[Opening Study material section]
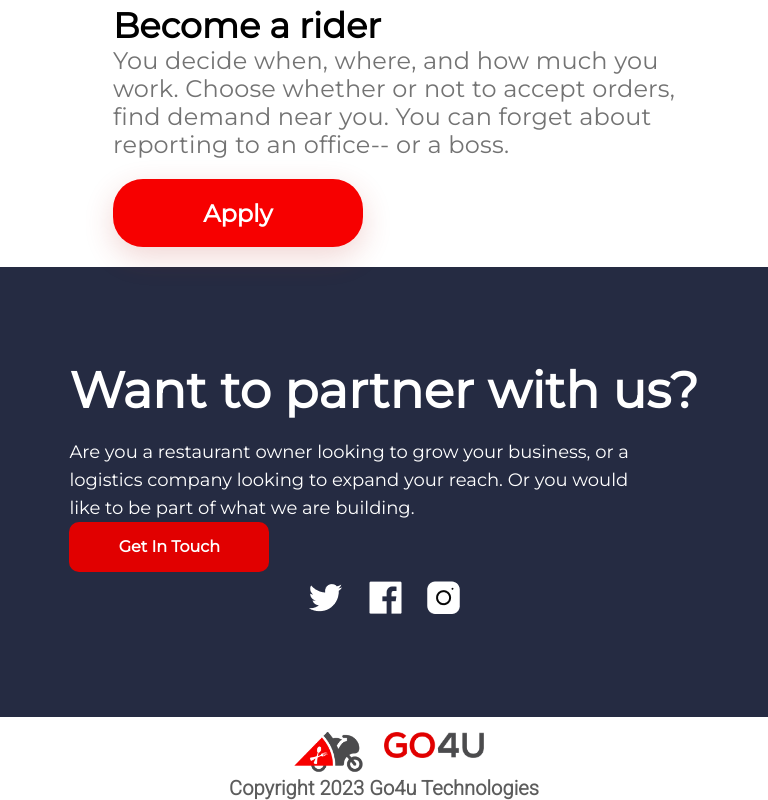
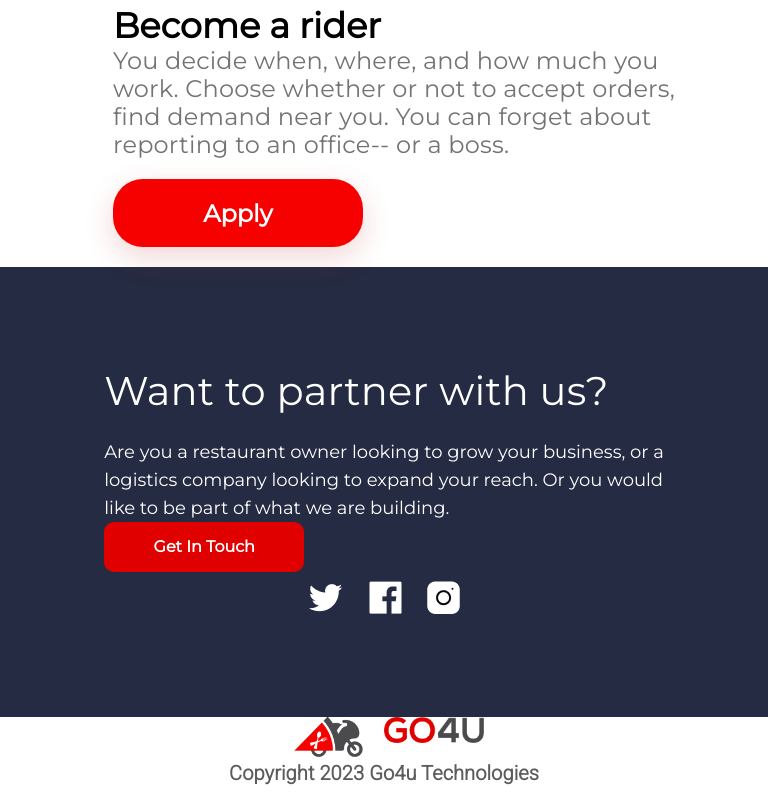
Before and after one commit to adewaleftk/go4u, a React (Create React App) app: page / in a window 768 px wide. Shown: the part 2863-3663 px from the top of the page. Built offline with nearby package versions, Linux system fonts and the light colour scheme.

Commit message:
Mobile Responsiveness adjusted

```diff
--- a/src/components/Partnership.js
+++ b/src/components/Partnership.js
@@ -1,6 +1,7 @@
 import React from 'react';
 import "../styles/partnership.css";
 import SocialMediaIcons from './SocialMediaIcons';
+import "../styles/socialMediaIcons.css";
 
 function Partnership() {
   return (
@@ -15,7 +16,9 @@ function Partnership() {
                 <a href="mailto:support@Go4u.ng" target="_blank"  rel="noopener noreferrer" >Get In Touch</a>
             </div>
         </div>
+
         <SocialMediaIcons />
+
     </div>
   )
 }
--- a/src/styles/footer.css
+++ b/src/styles/footer.css
@@ -74,8 +74,8 @@
     }
 
     .footer {
-        height: 80px;
-        width: 100%;
+        height: 50px;
+        width: full;
         display: flex;
         justify-content: center;
         background: #ffffff;
@@ -130,8 +130,8 @@
     }
 
     .footer {
-        height: 80px;
-        width: 100%;
+        height: 50px;
+        width: full;
         display: flex;
         justify-content: center;
         background: #ffffff;
--- a/src/styles/partnership.css
+++ b/src/styles/partnership.css
@@ -134,11 +134,12 @@
   .partnershipInfo h2 {
     font-family: 'Montserrat';
     font-style: normal;
-    font-weight: 700;
-    font-size: 50px;
+    font-weight: 500;
+    font-size: 40px;
     line-height: 57px;
     letter-spacing: 0.2px;
     color: #ffffff;
+    width: full;
   }
 
   .partnershipInfo p {
@@ -166,7 +167,7 @@
     font-weight: 800;
   }
 
-  .partnershipInfo {
+  /* .partnershipInfo {
     text-align: left;
-  }
+  } */
 }
--- a/src/styles/socialMediaIcons.css
+++ b/src/styles/socialMediaIcons.css
@@ -9,6 +9,7 @@
         display: flex;
         width: 175px;
         justify-content: space-around;
+        align-self: flex-start;
     }
     .facebook {
         margin-top: 5px;
@@ -27,6 +28,7 @@
         width: 175px;
         justify-content: space-around;
         align-items: center;
+        align-self: center;
     }
     .facebook {
         margin-top: 5px;
```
[Closing Study material section]
• _What to do_
Every record must be copied exactly, with the pictures left out.

• _Task response_
Before and after one commit to adewaleftk/go4u, a React (Create React App) app: page / in a window 768 px wide. Shown: the part 2863-3663 px from the top of the page. Built offline with nearby package versions, Linux system fonts and the light colour scheme.

Commit message:
Mobile Responsiveness adjusted

```diff
--- a/src/components/Partnership.js
+++ b/src/components/Partnership.js
@@ -1,6 +1,7 @@
 import React from 'react';
 import "../styles/partnership.css";
 import SocialMediaIcons from './SocialMediaIcons';
+import "../styles/socialMediaIcons.css";
 
 function Partnership() {
   return (
@@ -15,7 +16,9 @@ function Partnership() {
                 <a href="mailto:support@Go4u.ng" target="_blank"  rel="noopener noreferrer" >Get In Touch</a>
             </div>
         </div>
+
         <SocialMediaIcons />
+
     </div>
   )
 }
--- a/src/styles/footer.css
+++ b/src/styles/footer.css
@@ -74,8 +74,8 @@
     }
 
     .footer {
-        height: 80px;
-        width: 100%;
+        height: 50px;
+        width: full;
         display: flex;
         justify-content: center;
         background: #ffffff;
@@ -130,8 +130,8 @@
     }
 
     .footer {
-        height: 80px;
-        width: 100%;
+        height: 50px;
+        width: full;
         display: flex;
         justify-content: center;
         background: #ffffff;
--- a/src/styles/partnership.css
+++ b/src/styles/partnership.css
@@ -134,11 +134,12 @@
   .partnershipInfo h2 {
     font-family: 'Montserrat';
     font-style: normal;
-    font-weight: 700;
-    font-size: 50px;
+    font-weight: 500;
+    font-size: 40px;
     line-height: 57px;
     letter-spacing: 0.2px;
     color: #ffffff;
+    width: full;
   }
 
   .partnershipInfo p {
@@ -166,7 +167,7 @@
     font-weight: 800;
   }
 
-  .partnershipInfo {
+  /* .partnershipInfo {
     text-align: left;
-  }
+  } */
 }
--- a/src/styles/socialMediaIcons.css
+++ b/src/styles/socialMediaIcons.css
@@ -9,6 +9,7 @@
         display: flex;
         width: 175px;
         justify-content: space-around;
+        align-self: flex-start;
     }
     .facebook {
         margin-top: 5px;
@@ -27,6 +28,7 @@
         width: 175px;
         justify-content: space-around;
         align-items: center;
+        align-self: center;
     }
     .facebook {
         margin-top: 5px;
```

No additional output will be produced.